Collected data:
━━━━━━━━━━
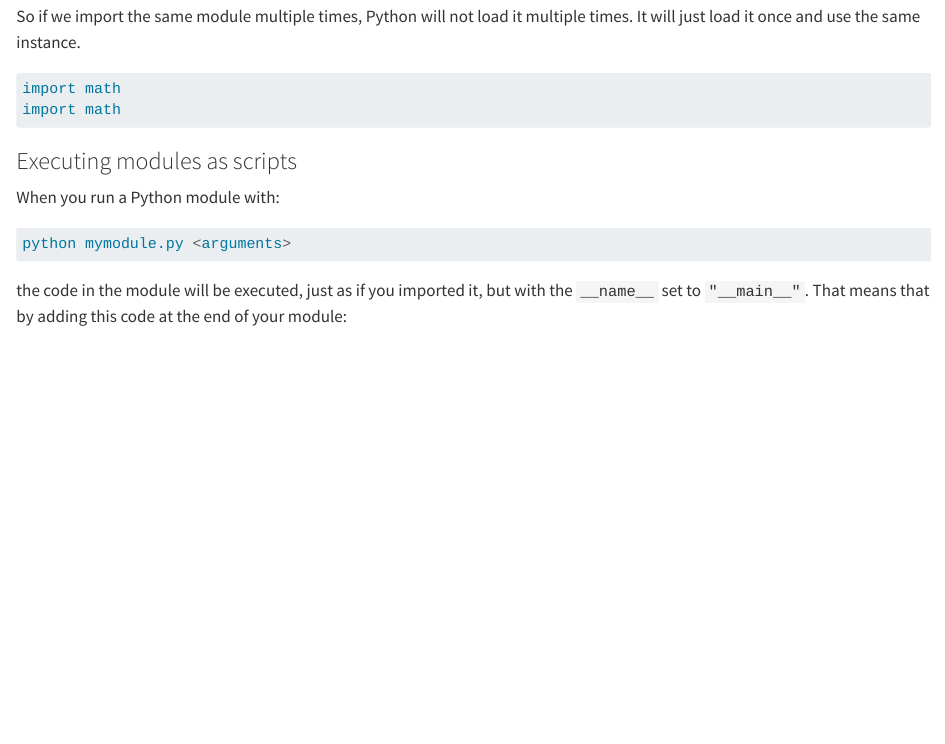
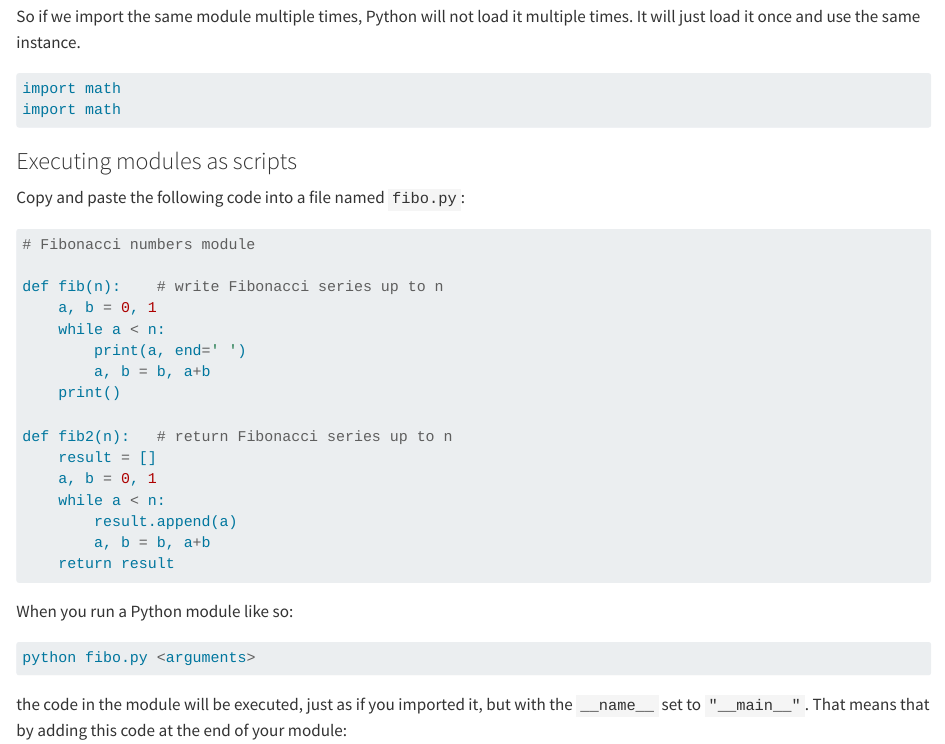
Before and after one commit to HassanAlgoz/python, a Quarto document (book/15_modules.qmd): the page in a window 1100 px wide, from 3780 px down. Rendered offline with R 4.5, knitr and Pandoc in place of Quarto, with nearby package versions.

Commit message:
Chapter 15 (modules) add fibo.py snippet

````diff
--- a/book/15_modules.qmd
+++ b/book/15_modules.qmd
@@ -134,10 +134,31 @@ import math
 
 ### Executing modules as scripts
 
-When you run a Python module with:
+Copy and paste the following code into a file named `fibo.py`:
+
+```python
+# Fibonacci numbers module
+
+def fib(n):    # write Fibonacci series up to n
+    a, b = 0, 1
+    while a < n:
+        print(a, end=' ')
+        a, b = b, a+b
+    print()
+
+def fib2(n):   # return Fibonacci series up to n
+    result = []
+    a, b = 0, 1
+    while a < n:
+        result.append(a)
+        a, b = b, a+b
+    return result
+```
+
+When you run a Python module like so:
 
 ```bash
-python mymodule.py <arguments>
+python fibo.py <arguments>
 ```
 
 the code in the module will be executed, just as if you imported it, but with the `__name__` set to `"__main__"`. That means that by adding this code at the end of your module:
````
━━━━━━━━━━
TASK INSTRUCTIONS: A word-for-word copy of the data above is needed, one that omits the pictures.

WRITTEN RESPONSE:
Before and after one commit to HassanAlgoz/python, a Quarto document (book/15_modules.qmd): the page in a window 1100 px wide, from 3780 px down. Rendered offline with R 4.5, knitr and Pandoc in place of Quarto, with nearby package versions.

Commit message:
Chapter 15 (modules) add fibo.py snippet

````diff
--- a/book/15_modules.qmd
+++ b/book/15_modules.qmd
@@ -134,10 +134,31 @@ import math
 
 ### Executing modules as scripts
 
-When you run a Python module with:
+Copy and paste the following code into a file named `fibo.py`:
+
+```python
+# Fibonacci numbers module
+
+def fib(n):    # write Fibonacci series up to n
+    a, b = 0, 1
+    while a < n:
+        print(a, end=' ')
+        a, b = b, a+b
+    print()
+
+def fib2(n):   # return Fibonacci series up to n
+    result = []
+    a, b = 0, 1
+    while a < n:
+        result.append(a)
+        a, b = b, a+b
+    return result
+```
+
+When you run a Python module like so:
 
 ```bash
-python mymodule.py <arguments>
+python fibo.py <arguments>
 ```
 
 the code in the module will be executed, just as if you imported it, but with the `__name__` set to `"__main__"`. That means that by adding this code at the end of your module:
````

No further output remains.